Front-end code change data
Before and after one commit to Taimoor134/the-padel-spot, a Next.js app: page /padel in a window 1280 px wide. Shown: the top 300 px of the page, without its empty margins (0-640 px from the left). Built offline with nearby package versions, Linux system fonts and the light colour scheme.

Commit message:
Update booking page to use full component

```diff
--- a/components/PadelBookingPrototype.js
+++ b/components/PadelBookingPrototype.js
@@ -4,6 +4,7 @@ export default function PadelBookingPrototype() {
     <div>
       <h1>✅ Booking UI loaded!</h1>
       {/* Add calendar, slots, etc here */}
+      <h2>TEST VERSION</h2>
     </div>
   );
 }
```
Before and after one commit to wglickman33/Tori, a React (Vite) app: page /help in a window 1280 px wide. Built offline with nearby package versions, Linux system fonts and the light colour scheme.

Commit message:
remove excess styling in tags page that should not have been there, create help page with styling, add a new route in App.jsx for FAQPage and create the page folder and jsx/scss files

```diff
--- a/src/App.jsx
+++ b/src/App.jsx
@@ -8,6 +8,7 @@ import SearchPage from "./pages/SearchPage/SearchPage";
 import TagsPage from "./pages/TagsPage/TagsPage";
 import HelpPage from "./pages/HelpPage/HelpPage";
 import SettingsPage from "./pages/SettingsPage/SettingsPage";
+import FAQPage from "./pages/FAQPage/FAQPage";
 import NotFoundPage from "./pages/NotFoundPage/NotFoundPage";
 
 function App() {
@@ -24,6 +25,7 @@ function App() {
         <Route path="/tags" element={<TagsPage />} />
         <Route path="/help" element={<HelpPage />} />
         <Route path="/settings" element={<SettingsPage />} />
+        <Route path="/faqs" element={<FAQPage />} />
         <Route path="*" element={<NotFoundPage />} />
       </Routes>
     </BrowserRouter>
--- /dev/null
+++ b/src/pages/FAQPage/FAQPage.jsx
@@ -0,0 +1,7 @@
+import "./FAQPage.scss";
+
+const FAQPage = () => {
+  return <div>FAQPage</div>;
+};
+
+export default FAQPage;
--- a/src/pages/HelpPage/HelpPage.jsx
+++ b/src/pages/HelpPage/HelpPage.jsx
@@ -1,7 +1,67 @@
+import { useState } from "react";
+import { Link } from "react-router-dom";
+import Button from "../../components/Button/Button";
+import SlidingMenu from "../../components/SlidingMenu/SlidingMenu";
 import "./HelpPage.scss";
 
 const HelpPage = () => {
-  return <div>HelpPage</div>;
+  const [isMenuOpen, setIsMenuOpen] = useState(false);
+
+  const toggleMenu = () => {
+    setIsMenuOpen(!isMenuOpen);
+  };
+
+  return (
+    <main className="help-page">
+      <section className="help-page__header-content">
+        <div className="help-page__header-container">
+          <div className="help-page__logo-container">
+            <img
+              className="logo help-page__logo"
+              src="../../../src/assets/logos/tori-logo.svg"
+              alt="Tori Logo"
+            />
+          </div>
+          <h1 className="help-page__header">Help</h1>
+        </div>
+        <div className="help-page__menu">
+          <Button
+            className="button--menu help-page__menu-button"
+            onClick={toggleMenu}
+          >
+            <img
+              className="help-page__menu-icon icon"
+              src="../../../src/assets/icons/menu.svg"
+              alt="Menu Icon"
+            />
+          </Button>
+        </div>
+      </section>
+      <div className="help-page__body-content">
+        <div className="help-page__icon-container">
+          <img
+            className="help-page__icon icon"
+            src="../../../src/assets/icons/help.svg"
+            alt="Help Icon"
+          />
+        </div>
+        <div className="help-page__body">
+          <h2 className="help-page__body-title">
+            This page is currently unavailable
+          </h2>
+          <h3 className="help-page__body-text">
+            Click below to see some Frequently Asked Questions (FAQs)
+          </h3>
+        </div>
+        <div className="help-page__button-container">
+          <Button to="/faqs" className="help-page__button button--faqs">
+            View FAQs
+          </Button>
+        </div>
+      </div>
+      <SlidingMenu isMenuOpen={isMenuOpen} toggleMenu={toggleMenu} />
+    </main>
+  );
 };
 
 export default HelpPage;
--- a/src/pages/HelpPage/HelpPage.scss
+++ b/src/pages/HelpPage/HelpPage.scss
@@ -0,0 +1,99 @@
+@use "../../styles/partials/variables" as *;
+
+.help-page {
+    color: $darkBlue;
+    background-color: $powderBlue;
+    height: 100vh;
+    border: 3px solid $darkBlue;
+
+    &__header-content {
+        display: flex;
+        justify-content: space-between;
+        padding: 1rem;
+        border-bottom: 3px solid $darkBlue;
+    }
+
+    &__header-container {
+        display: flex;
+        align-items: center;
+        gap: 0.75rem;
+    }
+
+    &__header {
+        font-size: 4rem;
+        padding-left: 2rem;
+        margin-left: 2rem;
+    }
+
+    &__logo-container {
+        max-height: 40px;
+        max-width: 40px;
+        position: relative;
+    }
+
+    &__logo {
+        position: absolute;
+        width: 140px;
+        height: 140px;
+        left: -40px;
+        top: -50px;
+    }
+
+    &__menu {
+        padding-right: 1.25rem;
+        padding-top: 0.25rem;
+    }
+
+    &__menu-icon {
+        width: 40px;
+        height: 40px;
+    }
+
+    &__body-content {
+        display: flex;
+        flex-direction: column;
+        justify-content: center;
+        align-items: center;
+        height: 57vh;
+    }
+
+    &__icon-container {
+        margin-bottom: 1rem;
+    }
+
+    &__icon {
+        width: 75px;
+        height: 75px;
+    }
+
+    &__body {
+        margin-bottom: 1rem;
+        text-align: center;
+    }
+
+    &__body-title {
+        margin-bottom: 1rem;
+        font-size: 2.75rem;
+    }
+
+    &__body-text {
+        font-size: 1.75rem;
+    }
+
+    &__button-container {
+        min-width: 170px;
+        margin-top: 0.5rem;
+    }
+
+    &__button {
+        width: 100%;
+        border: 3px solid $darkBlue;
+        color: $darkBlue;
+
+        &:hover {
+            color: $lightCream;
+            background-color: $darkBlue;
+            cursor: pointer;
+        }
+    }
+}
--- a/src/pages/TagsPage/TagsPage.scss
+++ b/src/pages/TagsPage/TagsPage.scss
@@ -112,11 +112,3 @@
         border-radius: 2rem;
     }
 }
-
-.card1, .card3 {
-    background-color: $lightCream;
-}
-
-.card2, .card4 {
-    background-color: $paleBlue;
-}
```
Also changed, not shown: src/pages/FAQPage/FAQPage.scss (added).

-- Task description --
Each record above needs to be set down again, word for word.

-- Task solution --
Before and after one commit to Taimoor134/the-padel-spot, a Next.js app: page /padel in a window 1280 px wide. Shown: the top 300 px of the page, without its empty margins (0-640 px from the left). Built offline with nearby package versions, Linux system fonts and the light colour scheme.

Commit message:
Update booking page to use full component

```diff
--- a/components/PadelBookingPrototype.js
+++ b/components/PadelBookingPrototype.js
@@ -4,6 +4,7 @@ export default function PadelBookingPrototype() {
     <div>
       <h1>✅ Booking UI loaded!</h1>
       {/* Add calendar, slots, etc here */}
+      <h2>TEST VERSION</h2>
     </div>
   );
 }
```
Before and after one commit to wglickman33/Tori, a React (Vite) app: page /help in a window 1280 px wide. Built offline with nearby package versions, Linux system fonts and the light colour scheme.

Commit message:
remove excess styling in tags page that should not have been there, create help page with styling, add a new route in App.jsx for FAQPage and create the page folder and jsx/scss files

```diff
--- a/src/App.jsx
+++ b/src/App.jsx
@@ -8,6 +8,7 @@ import SearchPage from "./pages/SearchPage/SearchPage";
 import TagsPage from "./pages/TagsPage/TagsPage";
 import HelpPage from "./pages/HelpPage/HelpPage";
 import SettingsPage from "./pages/SettingsPage/SettingsPage";
+import FAQPage from "./pages/FAQPage/FAQPage";
 import NotFoundPage from "./pages/NotFoundPage/NotFoundPage";
 
 function App() {
@@ -24,6 +25,7 @@ function App() {
         <Route path="/tags" element={<TagsPage />} />
         <Route path="/help" element={<HelpPage />} />
         <Route path="/settings" element={<SettingsPage />} />
+        <Route path="/faqs" element={<FAQPage />} />
         <Route path="*" element={<NotFoundPage />} />
       </Routes>
     </BrowserRouter>
--- /dev/null
+++ b/src/pages/FAQPage/FAQPage.jsx
@@ -0,0 +1,7 @@
+import "./FAQPage.scss";
+
+const FAQPage = () => {
+  return <div>FAQPage</div>;
+};
+
+export default FAQPage;
--- a/src/pages/HelpPage/HelpPage.jsx
+++ b/src/pages/HelpPage/HelpPage.jsx
@@ -1,7 +1,67 @@
+import { useState } from "react";
+import { Link } from "react-router-dom";
+import Button from "../../components/Button/Button";
+import SlidingMenu from "../../components/SlidingMenu/SlidingMenu";
 import "./HelpPage.scss";
 
 const HelpPage = () => {
-  return <div>HelpPage</div>;
+  const [isMenuOpen, setIsMenuOpen] = useState(false);
+
+  const toggleMenu = () => {
+    setIsMenuOpen(!isMenuOpen);
+  };
+
+  return (
+    <main className="help-page">
+      <section className="help-page__header-content">
+        <div className="help-page__header-container">
+          <div className="help-page__logo-container">
+            <img
+              className="logo help-page__logo"
+              src="../../../src/assets/logos/tori-logo.svg"
+              alt="Tori Logo"
+            />
+          </div>
+          <h1 className="help-page__header">Help</h1>
+        </div>
+        <div className="help-page__menu">
+          <Button
+            className="button--menu help-page__menu-button"
+            onClick={toggleMenu}
+          >
+            <img
+              className="help-page__menu-icon icon"
+              src="../../../src/assets/icons/menu.svg"
+              alt="Menu Icon"
+            />
+          </Button>
+        </div>
+      </section>
+      <div className="help-page__body-content">
+        <div className="help-page__icon-container">
+          <img
+            className="help-page__icon icon"
+            src="../../../src/assets/icons/help.svg"
+            alt="Help Icon"
+          />
+        </div>
+        <div className="help-page__body">
+          <h2 className="help-page__body-title">
+            This page is currently unavailable
+          </h2>
+          <h3 className="help-page__body-text">
+            Click below to see some Frequently Asked Questions (FAQs)
+          </h3>
+        </div>
+        <div className="help-page__button-container">
+          <Button to="/faqs" className="help-page__button button--faqs">
+            View FAQs
+          </Button>
+        </div>
+      </div>
+      <SlidingMenu isMenuOpen={isMenuOpen} toggleMenu={toggleMenu} />
+    </main>
+  );
 };
 
 export default HelpPage;
--- a/src/pages/HelpPage/HelpPage.scss
+++ b/src/pages/HelpPage/HelpPage.scss
@@ -0,0 +1,99 @@
+@use "../../styles/partials/variables" as *;
+
+.help-page {
+    color: $darkBlue;
+    background-color: $powderBlue;
+    height: 100vh;
+    border: 3px solid $darkBlue;
+
+    &__header-content {
+        display: flex;
+        justify-content: space-between;
+        padding: 1rem;
+        border-bottom: 3px solid $darkBlue;
+    }
+
+    &__header-container {
+        display: flex;
+        align-items: center;
+        gap: 0.75rem;
+    }
+
+    &__header {
+        font-size: 4rem;
+        padding-left: 2rem;
+        margin-left: 2rem;
+    }
+
+    &__logo-container {
+        max-height: 40px;
+        max-width: 40px;
+        position: relative;
+    }
+
+    &__logo {
+        position: absolute;
+        width: 140px;
+        height: 140px;
+        left: -40px;
+        top: -50px;
+    }
+
+    &__menu {
+        padding-right: 1.25rem;
+        padding-top: 0.25rem;
+    }
+
+    &__menu-icon {
+        width: 40px;
+        height: 40px;
+    }
+
+    &__body-content {
+        display: flex;
+        flex-direction: column;
+        justify-content: center;
+        align-items: center;
+        height: 57vh;
+    }
+
+    &__icon-container {
+        margin-bottom: 1rem;
+    }
+
+    &__icon {
+        width: 75px;
+        height: 75px;
+    }
+
+    &__body {
+        margin-bottom: 1rem;
+        text-align: center;
+    }
+
+    &__body-title {
+        margin-bottom: 1rem;
+        font-size: 2.75rem;
+    }
+
+    &__body-text {
+        font-size: 1.75rem;
+    }
+
+    &__button-container {
+        min-width: 170px;
+        margin-top: 0.5rem;
+    }
+
+    &__button {
+        width: 100%;
+        border: 3px solid $darkBlue;
+        color: $darkBlue;
+
+        &:hover {
+            color: $lightCream;
+            background-color: $darkBlue;
+            cursor: pointer;
+        }
+    }
+}
--- a/src/pages/TagsPage/TagsPage.scss
+++ b/src/pages/TagsPage/TagsPage.scss
@@ -112,11 +112,3 @@
         border-radius: 2rem;
     }
 }
-
-.card1, .card3 {
-    background-color: $lightCream;
-}
-
-.card2, .card4 {
-    background-color: $paleBlue;
-}
```
Also changed, not shown: src/pages/FAQPage/FAQPage.scss (added).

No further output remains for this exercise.